Science tells us the Universe if full of mostly stuff we can’t see, dark matter, and our bodies are made of mostly stuff we don’t understand, junk DNA. But our lack of experience or understanding doesn’t mean these aren’t real or serve no purpose. As Einstein said, “Out yonder there is a huge world, which exists independently of us human beings and which stands before us like a great, eternal riddle, at least partially accessible to our inspection and thinking.”16 Perhaps the peculiar intelligence expressed by plants and animals is accessible to us mere humans too, if we stop focusing so hard on our narrow vision of reality, close our eyes, and listen.
1 Gibbs, W. Wayt, The Unseen Genome: Gems Among the Junk, Scientific America, November 2003, p.53.
2 Sheldrake, Rupert, Dogs that Know When Their Owners Are Coming Home: And other Unexplained Powers of Animals, Three Rivers Press, New York, NY, 1999, p.131.
3 Ibid., p.121.
4 Ibid., p.173.
5 Ibid., p.235.
6 Ibid. p.271ff.
7 Schrodinger, Erwin, What is Life? And Mind and Matter, Cambridge University Press, London, 1969, p.145.
8 Schrodinger, Erwin, My View of the World, Ox Bow Press, Woodbridge, CT, 1983, p.31ff. (original English translated Cambridge: Cambridge University Press, 1964).
9 Born, Max, The Born-Einstein Letters, Walker, New York, NY, 1971, p.151.
11 Ibid.
12 Hammond, Holly, Plant Spirit Medicine, Yoga Journal, Issue 131, December 1996, p.79.
13 Ibid.
14 Ibid., p.80.
15 Ibid., p.82.

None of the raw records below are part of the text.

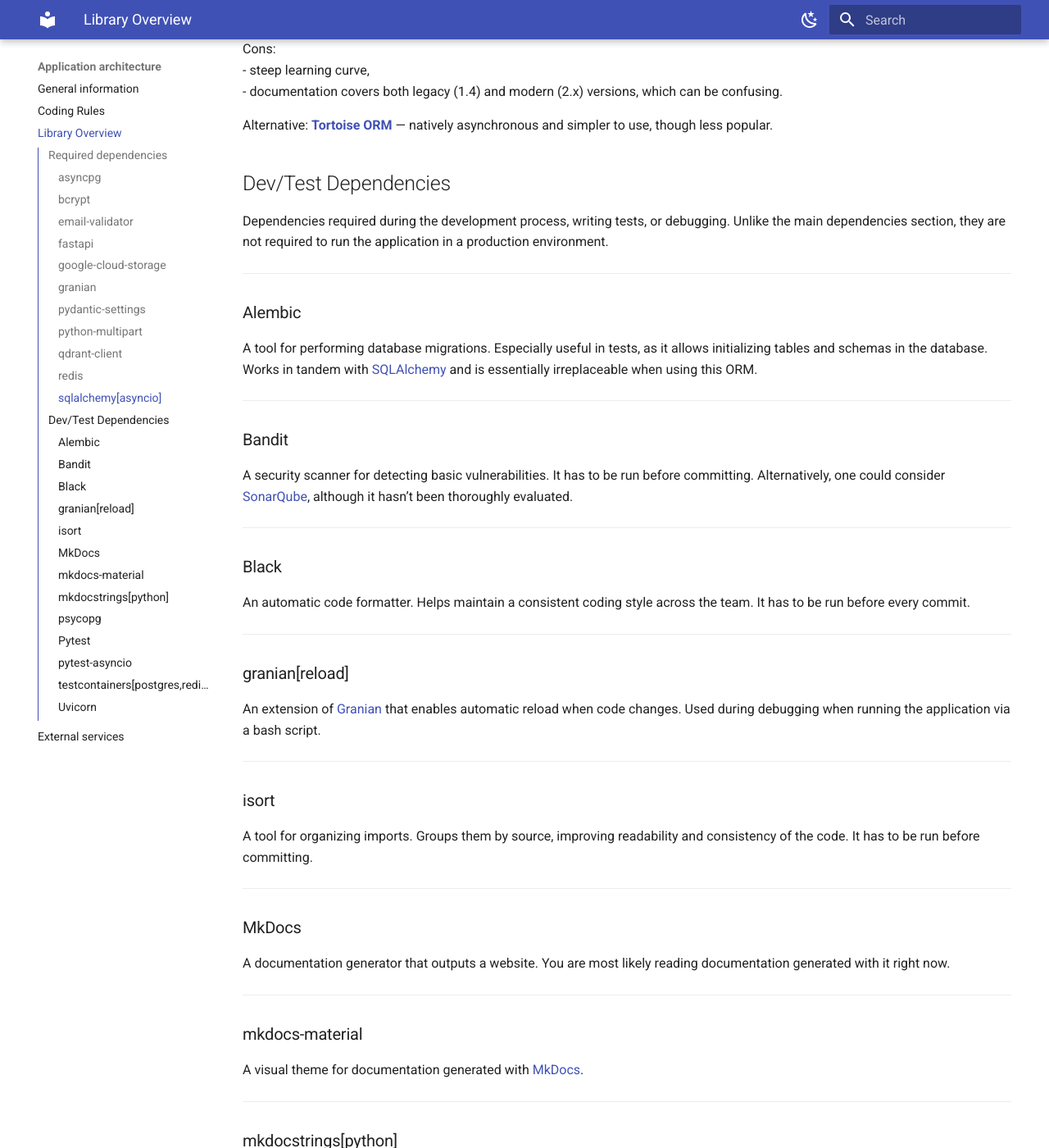
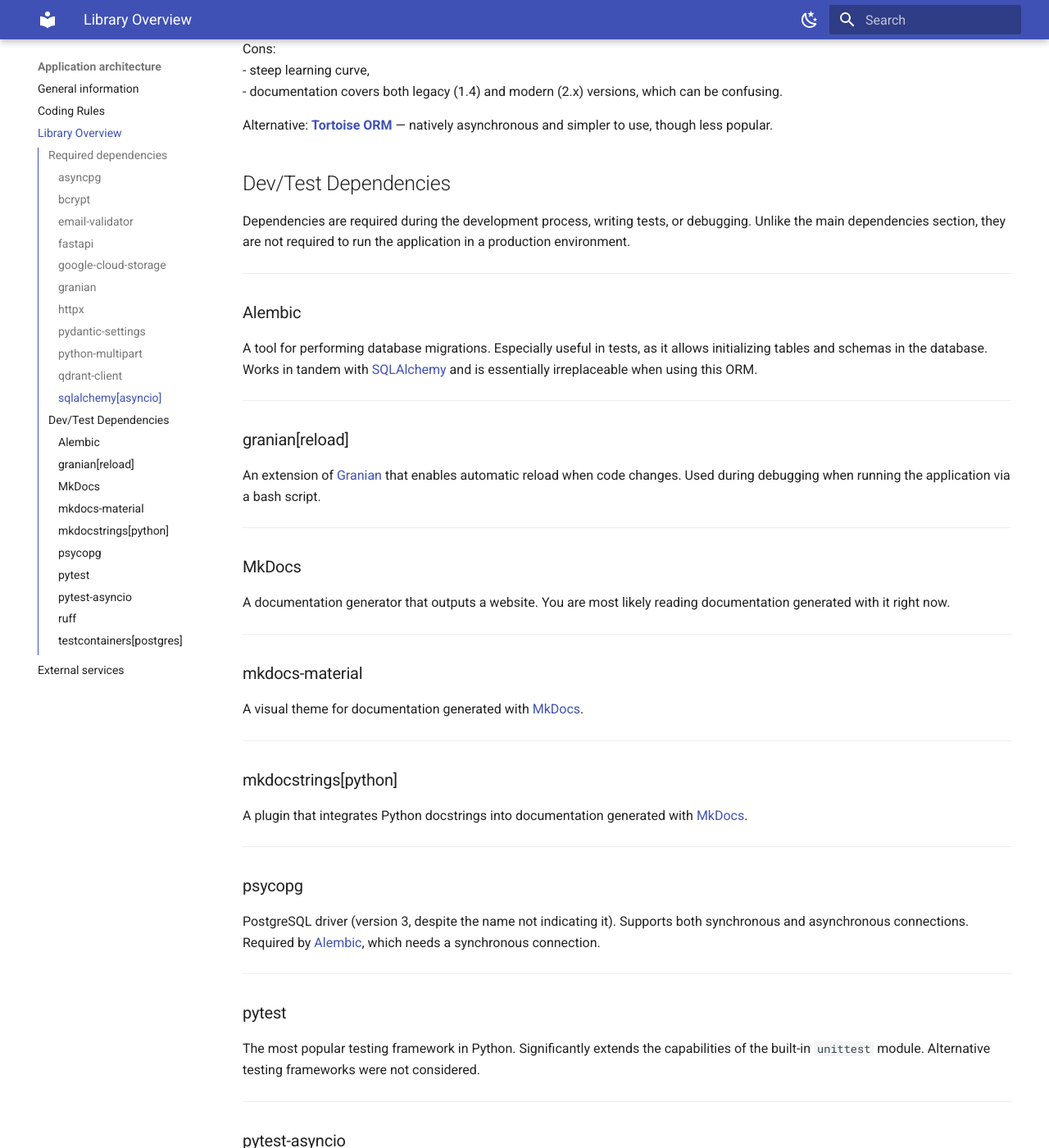
Before and after one commit to ErykMikolajewicz/prawobiorca-backend, an MkDocs documentation site: the page built from docs/architecture/libraries.md, in a window 1280 px wide and 1400 px high, scrolled down 2874 px. Shown: the whole window at 82% size. Built offline with MkDocs 1.6.1 and Material for MkDocs 9.7.7, drawn with Linux system fonts in a browser that asks for light colours; some of the changed text lies outside the part shown.

Commit message:
docs documentation: Remove some not actual information and info about new libraries in use.

```diff
--- a/docs/architecture/libraries.md
+++ b/docs/architecture/libraries.md
@@ -68,6 +68,13 @@ The downside is that it is synchronous — currently, asynchronous wrappers must
 An HTTP server written in Rust, supporting HTTP/2.
 Pros: high performance.
 Cons: harder debugging compared to Python-based servers (e.g., Hypercorn).
+
+---
+
+### httpx
+
+New popular http Python client. Used for its async support.
+Used to communicate with embedding service.
 
 ---
 
@@ -95,13 +102,7 @@ The official client for the Qdrant database — essentially the only option.
 
 ---
 
-### redis
-
-The official client for Redis — standard solution.
-
----
-
-### sqlalchemy[asyncio]
+### sqlalchemy\[asyncio\]
 
 The most popular ORM in Python.
 Pros:
@@ -118,7 +119,7 @@ Alternative: **[Tortoise ORM](https://tortoise.github.io/){target=_blank}** —
 
 ## Dev/Test Dependencies
 
-Dependencies required during the development process, writing tests, or debugging. Unlike the main dependencies section, they are not required to run the application in a production environment.
+Dependencies are required during the development process, writing tests, or debugging. Unlike the main dependencies section, they are not required to run the application in a production environment.
 
 ---
 
@@ -127,23 +128,8 @@ A tool for performing database migrations. Especially useful in tests, as it all
 
 ---
 
-### Bandit
-A security scanner for detecting basic vulnerabilities. It has to be run before committing. Alternatively, one could consider [SonarQube](https://www.sonarsource.com/knowledge/languages/python/){target=_blank}, although it hasn’t been thoroughly evaluated.
-
----
-
-### Black
-An automatic code formatter. Helps maintain a consistent coding style across the team. It has to be run before every commit.
-
----
-
-### granian[reload]
+### granian\[reload\]
 An extension of [Granian](#granian) that enables automatic reload when code changes. Used during debugging when running the application via a bash script.
-
----
-
-### isort
-A tool for organizing imports. Groups them by source, improving readability and consistency of the code. It has to be run before committing.
 
 ---
 
@@ -157,7 +143,7 @@ A visual theme for documentation generated with [MkDocs](#mkdocs).
 
 ---
 
-### mkdocstrings[python]
+### mkdocstrings\[python\]
 A plugin that integrates Python docstrings into documentation generated with [MkDocs](#mkdocs).
 
 ---
@@ -167,7 +153,7 @@ PostgreSQL driver (version 3, despite the name not indicating it). Supports both
 
 ---
 
-### Pytest
+### pytest
 The most popular testing framework in Python. Significantly extends the capabilities of the built-in `unittest` module. Alternative testing frameworks were not considered.
 
 ---
@@ -177,10 +163,10 @@ A [Pytest](#pytest) plugin that enables testing asynchronous code. It has some l
 
 ---
 
-### testcontainers[postgres,redis]
-A library for easily creating containers during integration tests. Officially works only with Docker, but Podman can be configured to cooperate with it by emulating Docker.
+### ruff
+Popular python linter. Used to ensure similar formatting across various devs. Also, can catch some bad smelling code, like unused imports
 
 ---
 
-### Uvicorn
-A lightweight HTTP server, often used during development for debugging due to its ease of execution from a Python script. Likely to be removed eventually, once running the [Granian](#granianreload) server directly from Python (instead of as a separate console application) is fully refined.
+### testcontainers\[postgres\]
+A library for easily creating containers during integration tests. Officially works only with Docker, but Podman can be configured to cooperate with it by emulating Docker.
--- a/pyproject.toml
+++ b/pyproject.toml
@@ -1,6 +1,6 @@
 [project]
 name = "prawobiorca-backend"
-version = "0.14.1"
+version = "0.14.2"
 description = "Law acts search engine with AI features."
 readme = "README.md"
 requires-python = ">=3.13"
```
Also changed, not shown: other parts of docs/architecture/libraries.md (+2 -2 lines), docs/app_logic.md (+0 -1 lines), docs/architecture/coding_rules.md (+3 -3 lines), docs/architecture/external_services.md (+4 -19 lines).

16 Schilpp, Paul A., ed., Albert Einstein: Philosopher-Scientist, Open Court Publishing, La Salle, IL, 1949, p.5.